  • Monday, 29 June 2020 13:53

ED Column Web

The worst may be over for the ethanol industry as production in Minnesota and other parts of the country begin to approach pre-pandemic numbers.
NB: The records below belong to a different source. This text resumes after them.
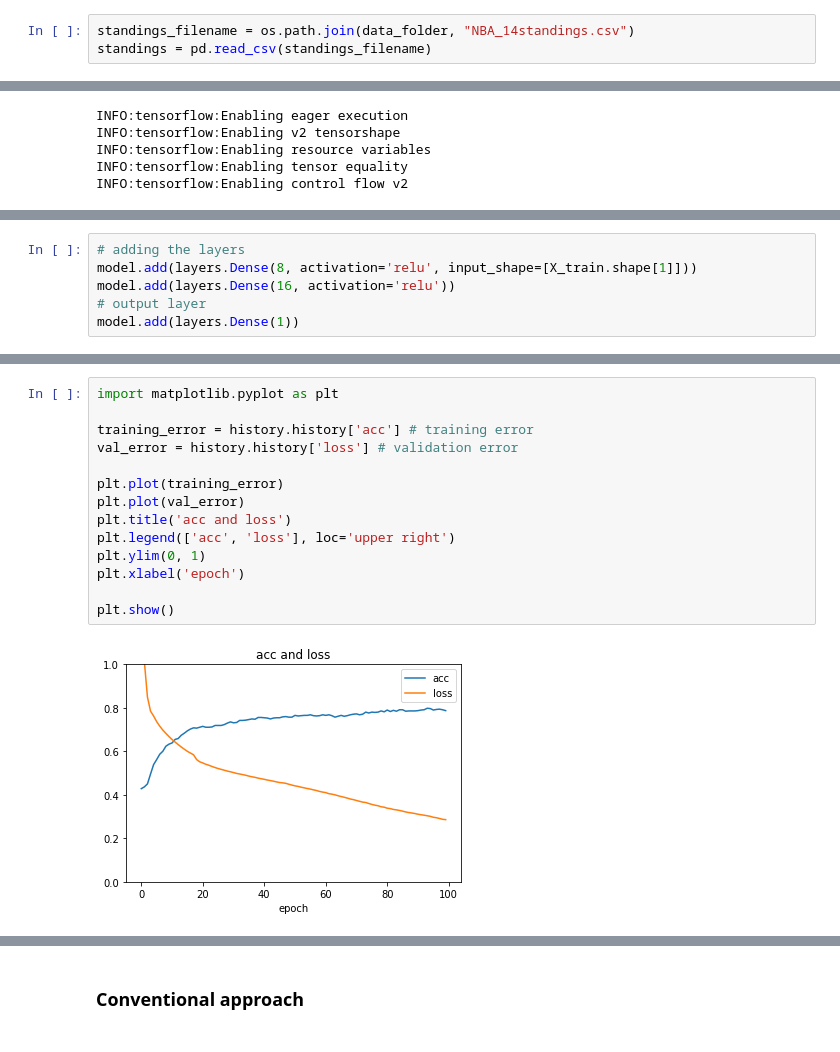
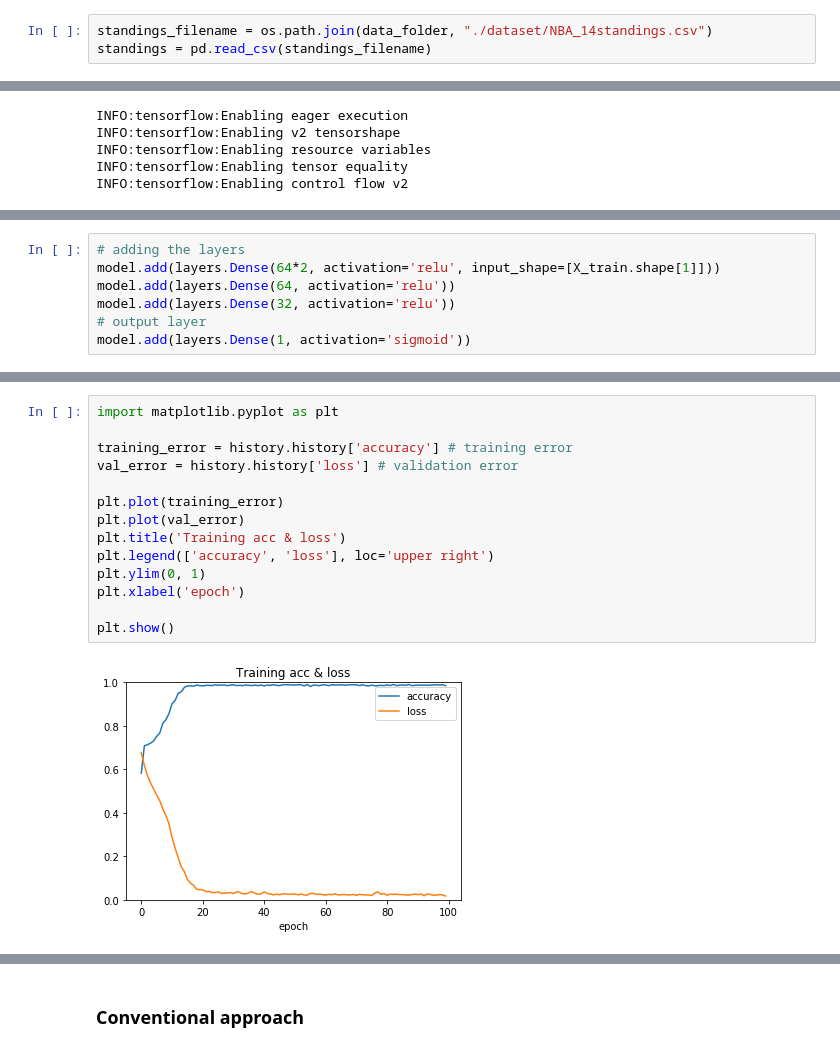
Before and after one commit to dalek7/SKKU_ML_21S, a Jupyter notebook: W13_01_Case_study_NBA.ipynb, the cells around one changed output, grey strips where cells are left out. Drawn from its saved outputs; the diff is of its cells as text.

```diff
--- a/W13_01_Case_study_NBA.ipynb
+++ b/W13_01_Case_study_NBA.ipynb
@@ -77,7 +81,7 @@ We will create a feature that tells us if the home team is generally better than
 # %%
 data_folder = './'
 # %%
-standings_filename = os.path.join(data_folder, "NBA_14standings.csv")
+standings_filename = os.path.join(data_folder, "./dataset/NBA_14standings.csv")
 standings = pd.read_csv(standings_filename)
 # %%
 standings.head(2)
@@ -224,6 +239,7 @@ W0518 11:28:23.904905 139819460454208 deprecation_wrapper.py:119] From /home/hye
 # %%
 # adding the layers
-model.add(layers.Dense(8, activation='relu', input_shape=[X_train.shape[1]]))
-model.add(layers.Dense(16, activation='relu'))
+model.add(layers.Dense(64*2, activation='relu', input_shape=[X_train.shape[1]]))
+model.add(layers.Dense(64, activation='relu'))
+model.add(layers.Dense(32, activation='relu'))
 # output layer
-model.add(layers.Dense(1))
+model.add(layers.Dense(1, activation='sigmoid'))
@@ -281,19 +292,19 @@ Epoch 100/100
 # %%
 import matplotlib.pyplot as plt
 
-training_error = history.history['acc'] # training error
+training_error = history.history['accuracy'] # training error
 val_error = history.history['loss'] # validation error
 
 plt.plot(training_error)
 plt.plot(val_error)
-plt.title('acc and loss')
-plt.legend(['acc', 'loss'], loc='upper right')
+plt.title('Training acc & loss')
+plt.legend(['accuracy', 'loss'], loc='upper right')
 plt.ylim(0, 1)
 plt.xlabel('epoch')
 
 plt.show()
 # %% [output]
-[figure, old version]
+[figure, new version]
 # %%
 score = model.evaluate(X_train, y_train)
 print('train_acc: {}'.format(score[1]))
```
Also changed, not shown: parts of 22 cells of this notebook.
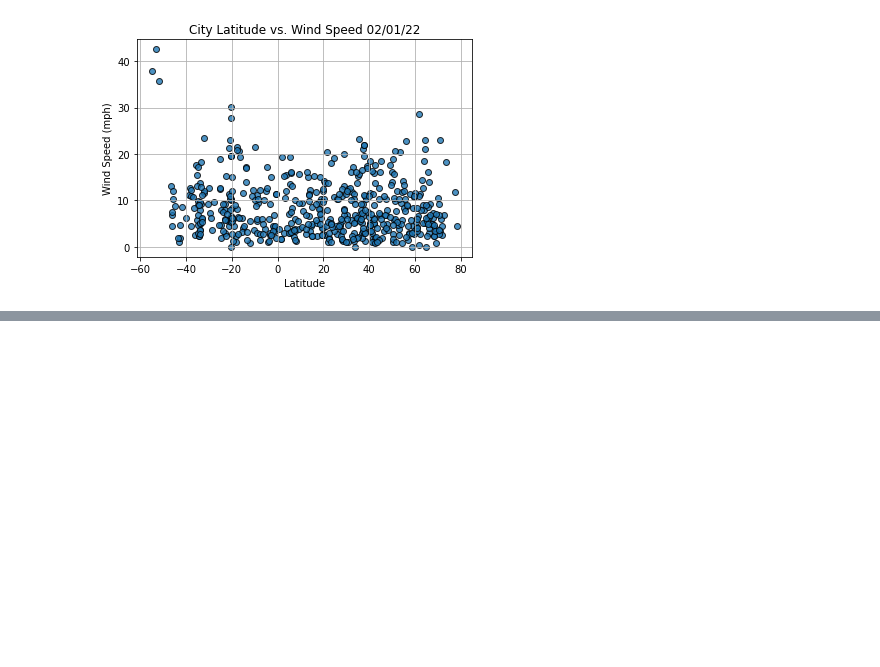
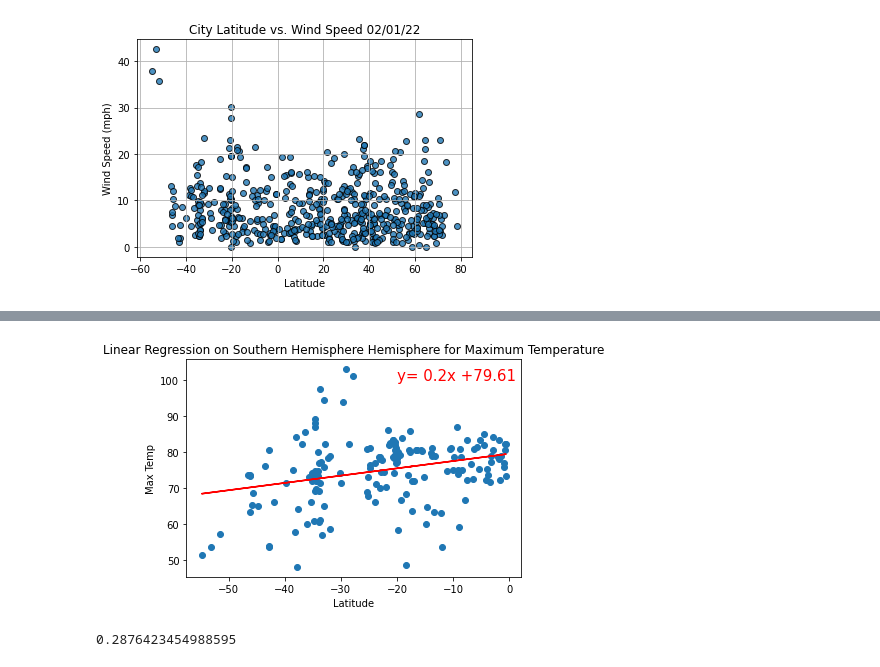
Before and after one commit to Jimmy-1310/World_Weather_Analysis, a Jupyter notebook: WeatherPy.ipynb, the cells around one changed output, grey strips where cells are left out. Drawn from its saved outputs; the diff is of its cells as text; code cells hidden in the pictures; blank space fills up the shorter version.

```diff
--- a/WeatherPy.ipynb
+++ b/WeatherPy.ipynb
@@ -280,0 +313,7 @@ plt.show()
+# %%
+#Linear regresion on the Southern Hemisphere
+plot_linear_regression(southern_hemi_df["Lat"],southern_hemi_df["Max Temp"],
+                      "Linear Regression on Southern Hemisphere Hemisphere for Maximum Temperature","Max Temp",(-20,100))
+# %% [output]
+[figure, added]
+0.2876423454988595
```
Also changed, not shown: parts of 11 cells of this notebook, 14 other files.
But it would be a mistake for anyone to believe the industry is back on a sound footing.

When traffic volumes plunged in April and May, ethanol production throughout the country fell to unforeseen levels with many plants idling production while others reduced output by 50 percent. 

That is why it is imperative for the Senate to include the financial aid package for the ethanol industry that was introduced by Sen. Chuck Grassley and Sen. Amy Klobuchar in the next COVID-19 relief bill. 

While this aid package is much needed for the short-term to stabilize the industry in this turbulent time, there are several measures that can be adopted at the state level to rebuild and regrow the ethanol industry for the medium and long-term. 

Moreover, these measures would grow the economy, retain jobs in the ethanol industry and significantly cut greenhouse gas (GHG) emissions in the transportation sector.

One way is to boost the use of E15. State vehicle fleets should be able to have access to, and use, E15 and E85. As more fleets use E15 and E85, these renewable fuels will gain even greater acceptance and become the new standards.

The second measure is focused on the use mid-level blends in non-flex fuel vehicles. The Walz Administration could set up a task force to identify the next steps to obtain data required by the EPA to certify a mid-level blend fuel for use in non-flex fuel vehicles and obtain certification. 

Biofuel infrastructure should also be a high priority to give Minnesotans greater access to renewable fuels. This can be done through creative funding options to help fuel retailers transition to E15 and higher blends. With 370 fuel retailers in the state already offering E15, we should focus on bringing another 290 retailers online.  

With 660 fuel retailers offering E15 and higher blends, we will reach critical mass and help E15 become the new standard in Minnesota. 

Another medium to longer term project would be a clean fuels policy. If such a policy were properly designed to account for the GHG value of ethanol and technology improvements made at ethanol plants, the policy would amplify the benefits of ethanol compared to petroleum. This could provide a huge catalyst for the petroleum industry in Minnesota to use E15 as the new regular fuel. 

Another measure would be to use the Clean Cars Minnesota rulemaking process to stimulate automakers to offer a variety of Low Emission Vehicles (LEVs) powered with ethanol.  

This vehicle rule gives us an opportunity to advocate for flex fuel, hybrid flex fuel and plug-in hybrid flex fuel as well as evolving technologies that can use E100. Success with this initiative will ensure future vehicles are compatible with E15 and higher blends.

All these measures will serve to fulfill a vision wherein Minnesota’s transportation sector is powered with increasing amounts of a homegrown renewable fuel and the energy dollars now used to import petroleum are kept in Minnesota, and the GHG emissions from the transportation sector are more rapidly reduced.